128 LUCIANO GIUBBILEI THAT’S AMORE
Flowers alone don’t cut it for the Italian landscape architect. His works are rooted in design and respect Mother Nature’s time
2019 risks being a golden year for Luciano Giubbilei. In close succession, he will sign off: his first public park at Raby Castle (northern England), set inside monumental three-hundred-year-old hedges; a «major cohesive design» that will bring together lots of small plots at a private foundation in Dallas; an estate among the rolling vineyards of Formentera; and a residence for ceramicists in Majorca, aiming to encourage dialogue between creatives and, as a bonus, to enhance his green thinking. Then, in September, he will take over responsibility from Piet Oudolf for fitting out Piazza Vecchia for the Maestri del Paesaggio (‘Masters of Landscape’) festival in Bergamo, «bringing woods and undergrowth into the city». A resident of London since 1997, after graduating from the Inchbald School of Design, Giubbilei competed with his British colleagues Dan Pearson, Tom Stuart-Smith and Andy Sturgeon for glory on the European gardening scene. The difference is that Giubbilei is from Tuscany, and brings with him the great tradition of Italian-style Renaissance gardening. «They were born and brought up in the countryside, whereas I come from Siena, where there are no flowers to be seen, apart from geraniums on windowsills», the designer recounts, with a British accent.
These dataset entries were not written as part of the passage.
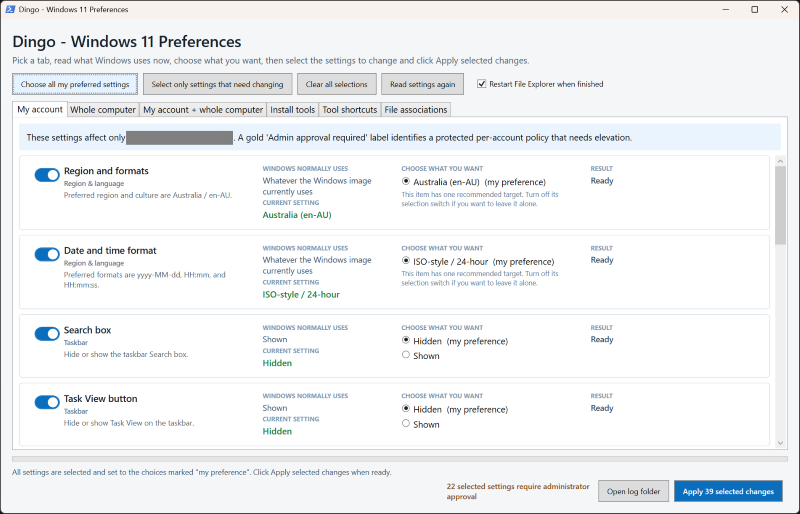
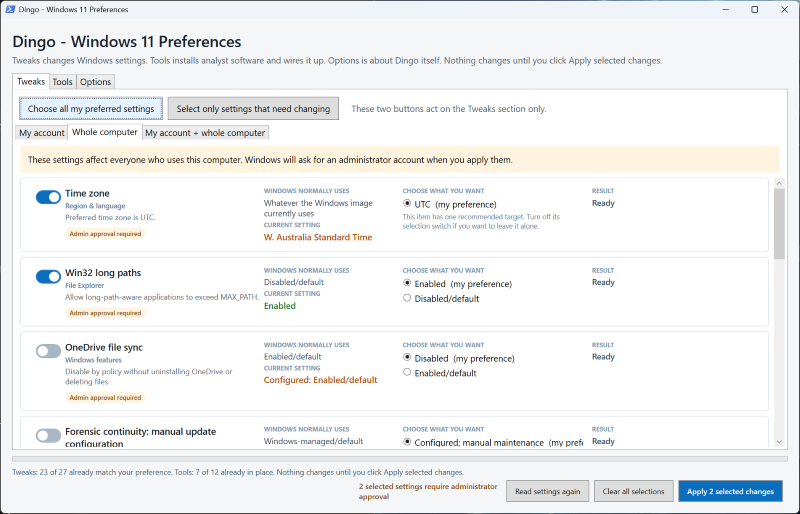
Show the new three-section layout in the README screenshot
The screenshot still showed one row of six tabs and four buttons above
them, which is the layout this branch replaced.

The working full-size shot beside it is now ignored. Only the redacted copy
the README points at is tracked, so an unredacted window cannot reach the
repository through a stray 'git add -A'. Account details have had to be
removed from this screenshot twice already.

diff --git a/README.md b/README.md
@@ -4,7 +4,7 @@ Dingo quickly prepares a fresh Windows 11 installation for use as a DFIR analyst
 
 It is a self-contained, state-aware PowerShell/WPF utility that lets you review each change before applying it.
 
-![Dingo main window showing selectable Windows 11 preference cards](Assets/Dingo-main-screen-redacted.png)
+![Dingo main window: the Tweaks section open on the Whole computer tab, showing setting cards and the Tweaks, Tools, and Options sections](Assets/Dingo-main-screen-redacted.png)
 
 ## Run it
 
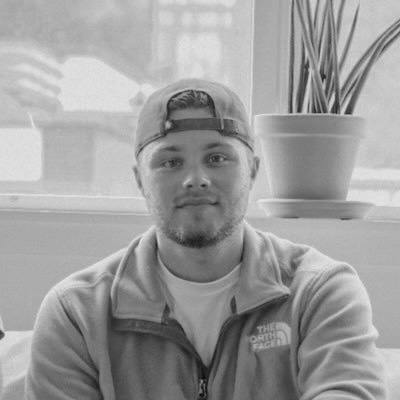
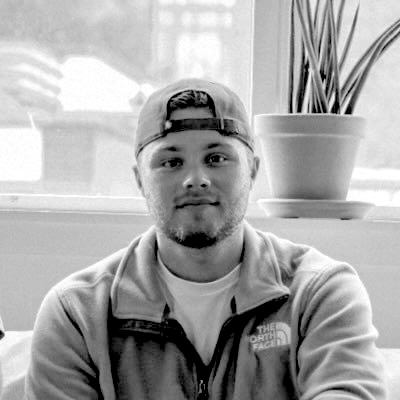
image adjustments (profile pic)

diff --git a/src/app/page.tsx b/src/app/page.tsx
@@ -31,7 +31,7 @@ export default function Home() {
       </div>
       <div className="ml-4 md:ml-64 mt-0 flex-shrink-0 w-[100px] h-[100px] border-2 border-slate-300 relative">
         <Image
-          src="/david.profile  copy.jpeg"
+          src="/BW-david.profile  copy.jpeg"
           alt="Profile Picture"
           layout="fill"
           style={{ objectFit: 'cover', width: '100%', height: '100%' }}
After opening his studio more than fifteen years ago, he designed sculptural spaces with precise lines, more architectural than horticultural. Immaculate lawns with no curves in sight, dense, neatly arranged flowerbeds, severely pruned trees, majestic topiary, courtyards and glittering pools. Open-air living rooms with the proportions, forms and even the colour combinations of indoor spaces, but which left the sensation of being in a natural environment intact. Then in 2011, at the height of his success, he had a crisis. «I had lost my direction. In spite of all the work I was doing, travelling from one project to another, I felt stuck». He decided to write to Fergus Garrett, the visionary head gardener at Great Dixter, a five-acre oasis in East Sussex, which gained fame in the 1970s and 1980s for its loud flora – giving legitimacy, among other things, to the ‘garish’ dahlia, which until then had been snobbishly associated with the working classes – and which provided the hippie response to the unshakeable fashion of the time for pastel shades. And in this cult location, Garrett gave the designer a small area of his own to experiment with, «to get back to basics», he explains. «I moved away from a more formal approach and began to appreciate the changes of the seasons. I understood that plants can exist only for a particular, short moment in time. They are not like a photograph, but are a form of progression. In other words, I learned the sole key virtue every gardener must have: patience». Everything he has done since, Giubbilei continues, he has looked at through the lens of Great Dixter, which kickstarted his re-education. For some, this has come as a shock. At the 2014 Chelsea Flower Show, the journalist covering the event for the Independent wrote that she wanted to pick up and take home the “creamy lupins”, blue iris and “green-yellow [...] spurge”. His first floral work, which won him his third gold medal at Chelsea, was, in his words, one of his most satisfying. Since then, from Morocco to Idaho, the ‘new Giubbilei’ has become acquainted with roses, cacti, hydrangeas, peonies and scenic umbellifers. «I don›t want to make formulaic gardens any more», he concludes. «I like what I›ve done and I›m proud of it, but I want to improve in an authentic manner. This means using the same vision and same clarity of design to create environments that match the spirit of places, keeping the overall composition and various viewpoints in mind at all times. As Garrett says, the flowers by themselves don›t do anything: the design is the most important thing.